(Beginning of Source data)
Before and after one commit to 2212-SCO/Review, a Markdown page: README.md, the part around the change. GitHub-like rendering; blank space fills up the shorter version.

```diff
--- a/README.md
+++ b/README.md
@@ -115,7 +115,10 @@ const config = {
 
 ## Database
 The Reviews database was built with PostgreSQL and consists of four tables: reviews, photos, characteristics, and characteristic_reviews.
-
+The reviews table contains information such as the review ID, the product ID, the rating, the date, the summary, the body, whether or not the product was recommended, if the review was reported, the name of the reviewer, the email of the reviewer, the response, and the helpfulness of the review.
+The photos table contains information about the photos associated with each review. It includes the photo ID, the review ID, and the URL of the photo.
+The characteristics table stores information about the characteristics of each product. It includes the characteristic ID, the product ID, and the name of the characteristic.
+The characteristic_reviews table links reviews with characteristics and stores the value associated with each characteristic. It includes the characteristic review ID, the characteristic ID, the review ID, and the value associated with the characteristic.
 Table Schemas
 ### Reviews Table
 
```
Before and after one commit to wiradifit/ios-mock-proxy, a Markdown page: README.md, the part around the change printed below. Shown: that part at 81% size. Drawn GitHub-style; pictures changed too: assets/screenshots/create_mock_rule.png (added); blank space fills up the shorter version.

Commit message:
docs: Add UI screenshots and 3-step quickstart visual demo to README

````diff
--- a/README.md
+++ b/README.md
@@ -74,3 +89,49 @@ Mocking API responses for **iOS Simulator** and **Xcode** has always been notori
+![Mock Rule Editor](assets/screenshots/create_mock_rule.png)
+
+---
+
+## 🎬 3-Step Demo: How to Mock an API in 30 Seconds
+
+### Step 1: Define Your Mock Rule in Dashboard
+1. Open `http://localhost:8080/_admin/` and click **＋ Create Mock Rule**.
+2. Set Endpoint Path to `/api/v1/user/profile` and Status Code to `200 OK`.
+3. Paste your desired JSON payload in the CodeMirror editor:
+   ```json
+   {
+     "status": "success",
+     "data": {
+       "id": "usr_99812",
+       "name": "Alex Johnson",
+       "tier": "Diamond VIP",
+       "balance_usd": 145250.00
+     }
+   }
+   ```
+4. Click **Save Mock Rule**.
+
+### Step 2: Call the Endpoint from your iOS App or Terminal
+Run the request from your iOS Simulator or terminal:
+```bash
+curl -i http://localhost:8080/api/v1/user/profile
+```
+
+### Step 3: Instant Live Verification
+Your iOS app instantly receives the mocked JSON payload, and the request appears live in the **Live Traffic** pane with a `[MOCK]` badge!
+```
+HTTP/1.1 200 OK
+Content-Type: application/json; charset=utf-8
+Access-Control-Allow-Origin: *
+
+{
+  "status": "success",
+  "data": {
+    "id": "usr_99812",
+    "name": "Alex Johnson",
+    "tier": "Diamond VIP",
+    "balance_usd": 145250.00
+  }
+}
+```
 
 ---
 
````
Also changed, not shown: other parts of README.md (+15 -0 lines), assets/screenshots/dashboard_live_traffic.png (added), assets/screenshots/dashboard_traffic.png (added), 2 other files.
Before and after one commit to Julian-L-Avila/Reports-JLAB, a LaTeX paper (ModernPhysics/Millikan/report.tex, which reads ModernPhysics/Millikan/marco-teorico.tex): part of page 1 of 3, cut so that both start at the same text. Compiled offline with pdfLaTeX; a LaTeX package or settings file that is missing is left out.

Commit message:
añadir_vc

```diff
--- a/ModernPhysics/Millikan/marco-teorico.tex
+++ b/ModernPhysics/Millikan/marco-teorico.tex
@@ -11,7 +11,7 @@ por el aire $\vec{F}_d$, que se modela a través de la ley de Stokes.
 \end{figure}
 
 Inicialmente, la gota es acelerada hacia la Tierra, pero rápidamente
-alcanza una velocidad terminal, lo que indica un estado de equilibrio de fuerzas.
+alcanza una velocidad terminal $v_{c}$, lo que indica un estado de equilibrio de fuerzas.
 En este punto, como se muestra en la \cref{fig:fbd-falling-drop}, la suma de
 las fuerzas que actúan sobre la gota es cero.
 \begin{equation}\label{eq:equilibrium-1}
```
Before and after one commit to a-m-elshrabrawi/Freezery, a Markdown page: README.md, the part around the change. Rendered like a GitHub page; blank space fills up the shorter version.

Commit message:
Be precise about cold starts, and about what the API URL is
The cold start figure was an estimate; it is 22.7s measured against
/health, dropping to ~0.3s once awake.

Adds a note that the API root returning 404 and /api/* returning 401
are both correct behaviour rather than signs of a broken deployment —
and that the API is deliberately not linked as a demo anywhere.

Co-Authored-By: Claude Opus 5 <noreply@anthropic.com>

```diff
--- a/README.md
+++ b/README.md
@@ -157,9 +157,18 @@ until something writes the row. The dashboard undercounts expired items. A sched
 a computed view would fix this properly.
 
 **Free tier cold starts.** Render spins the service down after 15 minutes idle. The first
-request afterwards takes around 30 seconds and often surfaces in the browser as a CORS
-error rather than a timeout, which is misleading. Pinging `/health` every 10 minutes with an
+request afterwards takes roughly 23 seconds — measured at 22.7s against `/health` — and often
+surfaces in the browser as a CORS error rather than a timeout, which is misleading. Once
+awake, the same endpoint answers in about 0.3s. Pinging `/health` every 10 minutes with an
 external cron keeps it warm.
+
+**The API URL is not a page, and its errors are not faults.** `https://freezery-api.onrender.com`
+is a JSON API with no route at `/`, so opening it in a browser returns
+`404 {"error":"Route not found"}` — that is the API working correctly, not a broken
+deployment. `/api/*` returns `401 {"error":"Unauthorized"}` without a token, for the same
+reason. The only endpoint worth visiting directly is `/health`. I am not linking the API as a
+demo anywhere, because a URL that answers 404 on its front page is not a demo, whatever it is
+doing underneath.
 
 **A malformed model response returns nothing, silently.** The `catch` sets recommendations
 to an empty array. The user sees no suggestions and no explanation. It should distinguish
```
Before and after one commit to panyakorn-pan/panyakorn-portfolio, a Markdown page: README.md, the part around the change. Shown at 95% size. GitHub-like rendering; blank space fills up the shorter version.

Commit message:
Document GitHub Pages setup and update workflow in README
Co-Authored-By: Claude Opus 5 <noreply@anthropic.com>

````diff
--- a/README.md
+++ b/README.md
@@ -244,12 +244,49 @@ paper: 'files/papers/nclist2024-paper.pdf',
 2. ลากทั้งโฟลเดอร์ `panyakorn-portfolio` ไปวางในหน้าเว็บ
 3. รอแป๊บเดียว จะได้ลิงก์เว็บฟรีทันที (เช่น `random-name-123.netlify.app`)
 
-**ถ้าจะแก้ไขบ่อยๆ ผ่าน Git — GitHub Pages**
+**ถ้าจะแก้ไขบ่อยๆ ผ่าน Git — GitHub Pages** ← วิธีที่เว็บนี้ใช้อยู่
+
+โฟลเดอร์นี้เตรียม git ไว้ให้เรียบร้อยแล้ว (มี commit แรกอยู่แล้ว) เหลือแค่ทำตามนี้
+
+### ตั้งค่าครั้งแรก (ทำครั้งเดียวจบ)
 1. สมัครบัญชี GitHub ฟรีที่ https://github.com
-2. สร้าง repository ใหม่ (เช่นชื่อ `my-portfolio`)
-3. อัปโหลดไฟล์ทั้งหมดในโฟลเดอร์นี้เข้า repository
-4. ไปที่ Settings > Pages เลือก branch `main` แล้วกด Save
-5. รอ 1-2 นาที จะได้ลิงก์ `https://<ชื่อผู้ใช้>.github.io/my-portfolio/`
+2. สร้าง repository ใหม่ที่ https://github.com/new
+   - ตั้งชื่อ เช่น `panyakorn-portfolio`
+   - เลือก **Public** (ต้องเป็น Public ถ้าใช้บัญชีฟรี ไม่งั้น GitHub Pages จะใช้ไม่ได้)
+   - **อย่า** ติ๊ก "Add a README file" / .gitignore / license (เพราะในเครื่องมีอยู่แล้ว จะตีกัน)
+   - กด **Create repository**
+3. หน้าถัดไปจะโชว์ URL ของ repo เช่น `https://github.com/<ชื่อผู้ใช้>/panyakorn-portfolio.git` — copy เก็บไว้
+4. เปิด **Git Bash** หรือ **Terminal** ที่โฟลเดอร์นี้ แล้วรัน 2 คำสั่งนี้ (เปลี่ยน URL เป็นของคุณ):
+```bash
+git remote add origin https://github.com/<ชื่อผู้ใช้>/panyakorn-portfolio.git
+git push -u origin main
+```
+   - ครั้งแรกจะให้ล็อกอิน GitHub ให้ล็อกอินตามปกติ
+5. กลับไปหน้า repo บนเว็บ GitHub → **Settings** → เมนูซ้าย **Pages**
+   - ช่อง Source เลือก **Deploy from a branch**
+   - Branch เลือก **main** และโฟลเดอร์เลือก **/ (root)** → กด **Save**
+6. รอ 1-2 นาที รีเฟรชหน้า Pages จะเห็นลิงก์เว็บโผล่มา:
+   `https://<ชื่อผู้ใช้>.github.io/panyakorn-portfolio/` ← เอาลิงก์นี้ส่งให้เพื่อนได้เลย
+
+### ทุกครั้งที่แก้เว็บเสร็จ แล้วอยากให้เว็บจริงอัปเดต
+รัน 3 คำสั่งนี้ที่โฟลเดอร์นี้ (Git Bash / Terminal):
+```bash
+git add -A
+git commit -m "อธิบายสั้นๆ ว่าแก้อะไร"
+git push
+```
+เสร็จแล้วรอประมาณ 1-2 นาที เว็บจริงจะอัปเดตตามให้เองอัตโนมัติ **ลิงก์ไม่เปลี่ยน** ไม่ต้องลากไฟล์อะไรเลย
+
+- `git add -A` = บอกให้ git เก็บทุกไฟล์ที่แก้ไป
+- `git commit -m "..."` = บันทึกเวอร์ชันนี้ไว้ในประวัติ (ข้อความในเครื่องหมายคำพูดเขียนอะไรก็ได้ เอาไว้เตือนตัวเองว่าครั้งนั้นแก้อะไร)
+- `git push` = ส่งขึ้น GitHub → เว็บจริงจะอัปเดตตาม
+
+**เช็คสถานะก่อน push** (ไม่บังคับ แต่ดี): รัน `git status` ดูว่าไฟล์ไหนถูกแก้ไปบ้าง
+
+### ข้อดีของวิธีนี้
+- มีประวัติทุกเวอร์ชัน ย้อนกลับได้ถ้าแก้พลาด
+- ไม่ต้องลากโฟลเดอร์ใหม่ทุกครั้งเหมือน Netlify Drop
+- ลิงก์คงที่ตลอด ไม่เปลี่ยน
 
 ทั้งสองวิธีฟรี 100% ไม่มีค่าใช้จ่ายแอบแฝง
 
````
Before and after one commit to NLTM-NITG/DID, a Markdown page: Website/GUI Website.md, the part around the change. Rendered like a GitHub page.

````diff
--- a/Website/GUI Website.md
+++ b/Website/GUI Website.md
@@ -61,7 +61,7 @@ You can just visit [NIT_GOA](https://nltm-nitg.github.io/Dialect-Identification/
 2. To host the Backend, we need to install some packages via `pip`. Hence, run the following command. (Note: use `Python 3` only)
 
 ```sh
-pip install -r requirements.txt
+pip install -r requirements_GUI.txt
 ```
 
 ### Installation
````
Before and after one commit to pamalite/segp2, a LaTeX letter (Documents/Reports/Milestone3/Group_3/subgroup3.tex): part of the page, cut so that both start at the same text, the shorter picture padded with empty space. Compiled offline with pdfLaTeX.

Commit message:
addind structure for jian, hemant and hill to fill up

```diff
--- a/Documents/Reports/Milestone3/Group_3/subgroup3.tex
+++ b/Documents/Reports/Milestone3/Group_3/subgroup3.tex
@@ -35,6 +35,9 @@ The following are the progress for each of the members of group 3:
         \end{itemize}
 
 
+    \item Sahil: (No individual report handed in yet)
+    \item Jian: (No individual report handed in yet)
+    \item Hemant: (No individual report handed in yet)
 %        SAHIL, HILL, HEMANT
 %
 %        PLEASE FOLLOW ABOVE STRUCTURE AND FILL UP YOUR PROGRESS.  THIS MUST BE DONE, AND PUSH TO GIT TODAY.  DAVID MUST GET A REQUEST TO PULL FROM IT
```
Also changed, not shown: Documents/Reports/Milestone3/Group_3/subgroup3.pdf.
(End of Source data)
Task brief:
An answer is complete only when it holds every line above containing the string "https".

Problem solution:
+**The API URL is not a page, and its errors are not faults.** `https://freezery-api.onrender.com`
 1. สมัครบัญชี GitHub ฟรีที่ https://github.com
-5. รอ 1-2 นาที จะได้ลิงก์ `https://<ชื่อผู้ใช้>.github.io/my-portfolio/`
+2. สร้าง repository ใหม่ที่ https://github.com/new
+3. หน้าถัดไปจะโชว์ URL ของ repo เช่น `https://github.com/<ชื่อผู้ใช้>/panyakorn-portfolio.git` — copy เก็บไว้
+git remote add origin https://github.com/<ชื่อผู้ใช้>/panyakorn-portfolio.git
+   `https://<ชื่อผู้ใช้>.github.io/panyakorn-portfolio/` ← เอาลิงก์นี้ส่งให้เพื่อนได้เลย
@@ -61,7 +61,7 @@ You can just visit [NIT_GOA](https://nltm-nitg.github.io/Dialect-Identification/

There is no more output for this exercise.